* [What you will do]:
Pull every line containing the word "deployed" from the records.

Change detection outputs:

###

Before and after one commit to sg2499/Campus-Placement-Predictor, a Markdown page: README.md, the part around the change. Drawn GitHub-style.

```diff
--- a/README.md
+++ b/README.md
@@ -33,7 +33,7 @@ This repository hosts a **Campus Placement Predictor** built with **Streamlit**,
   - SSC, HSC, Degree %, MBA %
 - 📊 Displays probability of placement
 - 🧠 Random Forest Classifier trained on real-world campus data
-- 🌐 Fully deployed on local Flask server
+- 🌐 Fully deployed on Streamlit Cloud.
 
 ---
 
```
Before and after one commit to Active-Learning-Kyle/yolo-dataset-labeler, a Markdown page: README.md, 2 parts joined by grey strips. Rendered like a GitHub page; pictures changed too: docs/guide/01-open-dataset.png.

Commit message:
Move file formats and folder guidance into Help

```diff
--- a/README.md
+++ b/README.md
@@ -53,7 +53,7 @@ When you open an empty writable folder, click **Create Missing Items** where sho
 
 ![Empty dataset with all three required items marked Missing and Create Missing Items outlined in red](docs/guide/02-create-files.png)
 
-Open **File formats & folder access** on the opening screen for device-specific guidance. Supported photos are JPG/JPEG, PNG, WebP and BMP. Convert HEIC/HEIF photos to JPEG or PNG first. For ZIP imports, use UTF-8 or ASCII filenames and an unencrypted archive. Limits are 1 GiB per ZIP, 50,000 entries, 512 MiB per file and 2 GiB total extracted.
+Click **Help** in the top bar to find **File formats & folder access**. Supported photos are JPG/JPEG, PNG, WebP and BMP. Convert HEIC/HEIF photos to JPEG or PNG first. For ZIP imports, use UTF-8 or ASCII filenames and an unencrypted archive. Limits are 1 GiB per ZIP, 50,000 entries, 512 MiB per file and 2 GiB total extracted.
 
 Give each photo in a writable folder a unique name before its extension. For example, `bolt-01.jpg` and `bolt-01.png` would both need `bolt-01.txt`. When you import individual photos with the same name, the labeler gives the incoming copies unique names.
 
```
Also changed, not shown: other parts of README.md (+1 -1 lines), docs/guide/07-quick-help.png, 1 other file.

###

* [Written answer]:
-- 🌐 Fully deployed on local Flask server
+- 🌐 Fully deployed on Streamlit Cloud.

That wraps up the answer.